What are the utilities of an analogy and what are its limits? Are analogies simply
the Emperor's new clothes which blind us from the truth, or are they a kernel of language able to capture the full picture?
In studies regarding functional fixedness, task completion is dependent on breaking from fixed points(fourth wall), to simply see an object for more than what it is. However, all analogies are not equal: in studies related to functional fixedness, when an analogy contains narrative, fixedness is not overcome*.

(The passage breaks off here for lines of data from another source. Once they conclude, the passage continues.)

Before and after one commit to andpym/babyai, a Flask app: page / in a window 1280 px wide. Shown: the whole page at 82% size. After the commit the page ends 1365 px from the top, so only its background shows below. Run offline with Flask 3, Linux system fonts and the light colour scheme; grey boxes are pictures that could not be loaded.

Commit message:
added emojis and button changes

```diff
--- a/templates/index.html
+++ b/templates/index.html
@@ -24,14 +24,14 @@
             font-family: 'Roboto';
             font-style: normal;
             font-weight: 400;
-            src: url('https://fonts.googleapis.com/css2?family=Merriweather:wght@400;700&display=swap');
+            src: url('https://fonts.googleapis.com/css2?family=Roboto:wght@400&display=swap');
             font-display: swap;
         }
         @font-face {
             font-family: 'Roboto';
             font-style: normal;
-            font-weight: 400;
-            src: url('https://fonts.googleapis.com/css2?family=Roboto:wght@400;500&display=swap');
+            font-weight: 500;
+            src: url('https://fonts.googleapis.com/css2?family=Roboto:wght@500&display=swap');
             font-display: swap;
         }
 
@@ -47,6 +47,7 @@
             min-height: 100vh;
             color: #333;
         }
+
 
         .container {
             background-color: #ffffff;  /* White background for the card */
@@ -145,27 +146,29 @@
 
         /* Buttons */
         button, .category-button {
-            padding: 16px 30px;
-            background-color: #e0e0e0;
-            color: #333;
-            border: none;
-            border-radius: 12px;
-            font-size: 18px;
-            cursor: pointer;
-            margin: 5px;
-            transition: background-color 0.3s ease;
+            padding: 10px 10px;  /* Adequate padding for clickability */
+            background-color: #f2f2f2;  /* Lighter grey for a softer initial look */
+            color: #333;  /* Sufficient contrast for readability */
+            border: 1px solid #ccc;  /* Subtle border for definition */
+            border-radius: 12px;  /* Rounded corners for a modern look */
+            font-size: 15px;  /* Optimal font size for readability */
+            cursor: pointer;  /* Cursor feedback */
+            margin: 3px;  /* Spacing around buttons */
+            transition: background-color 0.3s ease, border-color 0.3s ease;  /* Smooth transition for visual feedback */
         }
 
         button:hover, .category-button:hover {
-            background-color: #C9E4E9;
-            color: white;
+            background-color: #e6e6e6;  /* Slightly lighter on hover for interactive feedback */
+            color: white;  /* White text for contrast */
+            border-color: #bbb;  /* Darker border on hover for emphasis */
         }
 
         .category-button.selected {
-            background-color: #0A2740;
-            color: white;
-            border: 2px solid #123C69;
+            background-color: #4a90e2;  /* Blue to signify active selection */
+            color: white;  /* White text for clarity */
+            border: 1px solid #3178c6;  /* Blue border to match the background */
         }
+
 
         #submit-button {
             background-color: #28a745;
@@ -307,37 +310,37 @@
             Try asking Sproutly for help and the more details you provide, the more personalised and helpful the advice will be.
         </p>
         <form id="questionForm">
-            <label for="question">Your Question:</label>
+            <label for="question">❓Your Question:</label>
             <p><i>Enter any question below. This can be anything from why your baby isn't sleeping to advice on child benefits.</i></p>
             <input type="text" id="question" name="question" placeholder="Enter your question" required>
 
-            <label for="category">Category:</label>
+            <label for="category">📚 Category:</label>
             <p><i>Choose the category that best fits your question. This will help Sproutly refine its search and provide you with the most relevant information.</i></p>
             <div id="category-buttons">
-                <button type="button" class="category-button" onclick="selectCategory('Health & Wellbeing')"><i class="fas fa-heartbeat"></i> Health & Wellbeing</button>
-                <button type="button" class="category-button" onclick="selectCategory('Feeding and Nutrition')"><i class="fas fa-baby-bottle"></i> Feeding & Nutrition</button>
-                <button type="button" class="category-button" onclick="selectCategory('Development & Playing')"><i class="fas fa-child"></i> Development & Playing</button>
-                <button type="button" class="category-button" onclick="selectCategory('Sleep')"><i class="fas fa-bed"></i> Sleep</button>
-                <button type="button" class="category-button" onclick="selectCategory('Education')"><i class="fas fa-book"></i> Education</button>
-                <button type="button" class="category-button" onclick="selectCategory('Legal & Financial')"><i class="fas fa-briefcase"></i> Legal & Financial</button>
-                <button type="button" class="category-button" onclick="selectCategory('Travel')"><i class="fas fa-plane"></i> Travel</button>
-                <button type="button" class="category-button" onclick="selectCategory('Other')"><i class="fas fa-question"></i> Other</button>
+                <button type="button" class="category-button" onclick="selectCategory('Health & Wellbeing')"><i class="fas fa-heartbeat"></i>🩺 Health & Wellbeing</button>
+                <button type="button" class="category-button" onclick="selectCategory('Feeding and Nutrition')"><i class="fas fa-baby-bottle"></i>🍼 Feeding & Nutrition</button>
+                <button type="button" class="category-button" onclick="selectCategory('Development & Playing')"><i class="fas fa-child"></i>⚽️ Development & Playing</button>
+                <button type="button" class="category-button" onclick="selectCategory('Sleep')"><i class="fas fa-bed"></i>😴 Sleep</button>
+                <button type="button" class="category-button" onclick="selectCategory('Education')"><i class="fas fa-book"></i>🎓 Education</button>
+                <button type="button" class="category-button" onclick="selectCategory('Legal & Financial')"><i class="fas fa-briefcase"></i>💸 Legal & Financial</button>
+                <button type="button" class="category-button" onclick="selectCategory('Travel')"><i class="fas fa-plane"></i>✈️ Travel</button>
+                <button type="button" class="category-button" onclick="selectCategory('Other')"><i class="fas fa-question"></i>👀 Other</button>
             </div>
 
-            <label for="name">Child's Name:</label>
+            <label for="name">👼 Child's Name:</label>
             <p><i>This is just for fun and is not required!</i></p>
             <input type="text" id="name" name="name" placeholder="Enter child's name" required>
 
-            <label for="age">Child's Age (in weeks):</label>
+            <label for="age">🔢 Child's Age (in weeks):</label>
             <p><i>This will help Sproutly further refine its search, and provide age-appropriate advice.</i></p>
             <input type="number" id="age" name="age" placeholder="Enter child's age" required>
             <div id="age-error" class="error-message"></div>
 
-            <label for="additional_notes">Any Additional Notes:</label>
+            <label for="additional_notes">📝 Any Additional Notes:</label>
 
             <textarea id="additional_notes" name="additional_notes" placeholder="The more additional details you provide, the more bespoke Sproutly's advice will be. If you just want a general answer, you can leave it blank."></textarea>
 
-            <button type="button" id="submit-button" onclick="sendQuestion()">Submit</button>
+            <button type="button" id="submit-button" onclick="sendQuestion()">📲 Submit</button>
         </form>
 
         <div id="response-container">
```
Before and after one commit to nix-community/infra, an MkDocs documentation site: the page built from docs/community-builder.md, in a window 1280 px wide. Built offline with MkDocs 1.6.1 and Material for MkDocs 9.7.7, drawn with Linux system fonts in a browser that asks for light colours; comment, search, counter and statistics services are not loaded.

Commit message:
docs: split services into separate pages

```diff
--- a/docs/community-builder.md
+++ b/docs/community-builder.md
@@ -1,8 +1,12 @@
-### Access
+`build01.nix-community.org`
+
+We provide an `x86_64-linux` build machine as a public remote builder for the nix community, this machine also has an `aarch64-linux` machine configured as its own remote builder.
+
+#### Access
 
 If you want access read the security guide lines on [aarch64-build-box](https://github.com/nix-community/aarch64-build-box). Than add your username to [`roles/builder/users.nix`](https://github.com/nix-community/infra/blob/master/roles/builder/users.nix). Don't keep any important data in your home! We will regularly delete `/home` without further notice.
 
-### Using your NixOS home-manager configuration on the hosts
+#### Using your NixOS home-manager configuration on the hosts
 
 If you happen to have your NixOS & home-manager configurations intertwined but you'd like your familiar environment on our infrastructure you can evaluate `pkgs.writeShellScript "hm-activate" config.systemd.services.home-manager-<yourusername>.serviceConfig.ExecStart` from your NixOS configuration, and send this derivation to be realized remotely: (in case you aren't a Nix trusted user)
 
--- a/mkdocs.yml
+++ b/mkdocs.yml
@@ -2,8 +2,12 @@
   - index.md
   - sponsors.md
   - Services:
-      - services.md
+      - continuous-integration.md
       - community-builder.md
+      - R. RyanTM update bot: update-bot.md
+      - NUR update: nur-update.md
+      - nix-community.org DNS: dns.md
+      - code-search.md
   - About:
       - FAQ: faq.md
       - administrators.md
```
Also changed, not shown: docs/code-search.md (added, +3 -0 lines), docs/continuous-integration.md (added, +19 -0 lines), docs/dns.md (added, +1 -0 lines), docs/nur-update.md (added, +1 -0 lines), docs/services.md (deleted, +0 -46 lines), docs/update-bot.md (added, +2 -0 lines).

“From a bit to a few hundred megabytes, from a microsecond to a half an hour of computing confronts us with completely baffling ratio of 10^9”, Djikstra EWD1036. In an essay by Djikstra titled, On the Cruelty of Teaching Computer Science, he advocates for the kindness of teaching students how to overcome the
inability to face radical novelty. Djisktra was critical of visualization and the use of computers in writing programs.
Thinking beyond limits of structural framework, I recently tried to find a general solution to a
puzzler question about inhomogenous ropes. The question is as follows: if two equal lengths of rope, which burn unevenely(inhomogenous), for a total of 60 minutes, then how can a length of 15 minutes be measured. I tried to use the exponential sum over n-inhomogenous groups equal to 60, a cdf, and encountered fungible numbers, none of which really answer the question.
- Here is a logic puzzler: To prove that an Ace is always even, what additional information is needed?
Translated into a narrative example: how you would determine underage drinking in Montreal? Knowing someone over N_years drinks soda adds no additional information to the problem. To detect the age of
cheaters, the only additional evidence required is to check those underage. Intuitively, enforcement of this rule, never relies on checking that the drinks of older people are also soda.
However, this is the sort of additional evidence (in the abstract domain) which is most often provided.
- So I briefly outlined the utility of a functinoal analogy(not narrative) to get something done.
- The issue of complexity and scale complicates matters; Djikstra advocates for the purity of reason.
- Sometime frameworks/structure are incapable of encapsulating the problem, such as inhomogeonous ropes.
- Finally, a logical proof is translated into a narrative, and is easily determined.
… I believe the ability to emotionally relax is critical part which make any of these components work.
*While the narrative domain does not overcome functional fixedness, its use helps with problems relating to abstract logic, as in the card-example.